The buses are well-timed, given Glasgow will be the first Scottish city to implement a low-emissions zone – due in December 2022. The first bus goes into service on Monday (13 January).

“We are delighted to launch the city’s first conversion of a commercial bus service to fully electric operation,” said First Glasgow managing director, Andrew Jarvis.

Electric buses coming to Glasgow

“Every customer journey on the route will save around 2kg of CO2 compared with driving on your own in an average car, making bus the best choice in reducing the impact on the planet.”

“As a business, one of our main goals is to make buses part of the solution when it comes to improving air quality in the city. We’ve already invested £31 million in the last two years.

“We plan to make great strides forward in doing our bit to improve the city’s air quality and making Glasgow a cleaner and greener place to live and work.”

Not the first electric bus in GlasgowElectric buses coming to Glasgow

Glasgow was actually well ahead of the curve. Electric buses have been running on and off in the city since the 1960s. Trolley buses existed there as early as 1949.

The latter were effectively trams with a bit more steering agency – a normal bus, but connected to an electric power supply. In 1967 they were phased out, believe it or not, because diesel was seen as the future. If only they had known…

Related Articles

Ethan Jupp
I'm Content Editor at MR. Road trips music and movies are my vices.

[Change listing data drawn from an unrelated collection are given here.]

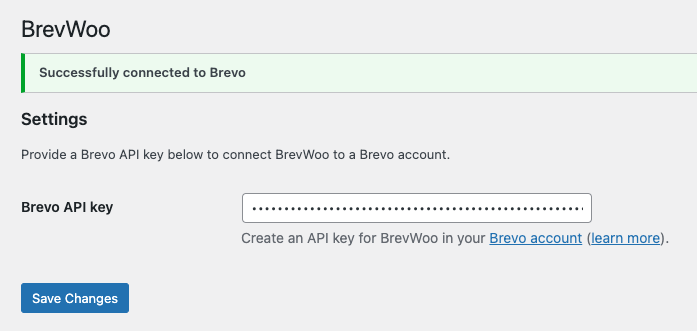
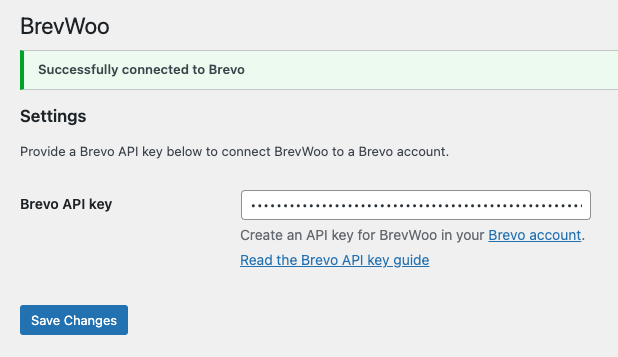
Improve links under Brevo API key input

diff --git a/includes/admin.php b/includes/admin.php
@@ -209,20 +209,13 @@ class BrevWooAdmin
         );
 
         printf(
-            '<p class="description">%s</p>',
-            sprintf(
-                // translators: 1: Link to the user's Brevo account, 2: Link to the Brevo documentation
-                esc_html__(
-                    'Create an API key for BrevWoo in your %1$s (%2$s).',
-                    'brevwoo'
-                ),
-                '<a href="https://app.brevo.com/settings/keys/api" target="_blank">' .
-                    esc_html__('Brevo account', 'brevwoo') .
-                    '</a>',
-                '<a href="https://developers.brevo.com/docs/getting-started#quick-start" target="_blank">' .
-                    esc_html__('learn more', 'brevwoo') .
-                    '</a>'
-            )
+            '<p class="description">%s <a href="https://app.brevo.com/settings/keys/api" target="_blank">%s</a>.</p>',
+            esc_html__('Create an API key for BrevWoo in your', 'brevwoo'),
+            esc_html__('Brevo account', 'brevwoo')
+        );
+        printf(
+            '<p class="description"><a href="https://developers.brevo.com/docs/getting-started#quick-start" target="_blank">%s</a></p>',
+            esc_html__('Read the Brevo API key guide', 'brevwoo')
         );
     }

Perennially stuck between French hot hatches and Australian muscle cars.

LEAVE A REPLY

Please enter your comment!
Please enter your name here

Latest

Government warned over 2021 ‘automated driving’ plans

Thatcham Research and the ABI have warned lives could be put at risk by government plans to introduce automated driving on UK motorways in spring 2021

How to avoid being a victim of lockdown car fraud

Motorists are being warned to be on their guard following a spate of car-related scams and fraud during the coronavirus lockdown.

How and when to use your hazard warning lights

Hazard warning lights must be present and working for your car to pass its MOT. But how and when should you use them?

Which countries drive on the left?

Around a third of the world drives on the left. Here are the countries where this is the case, plus a brief history of where it all started.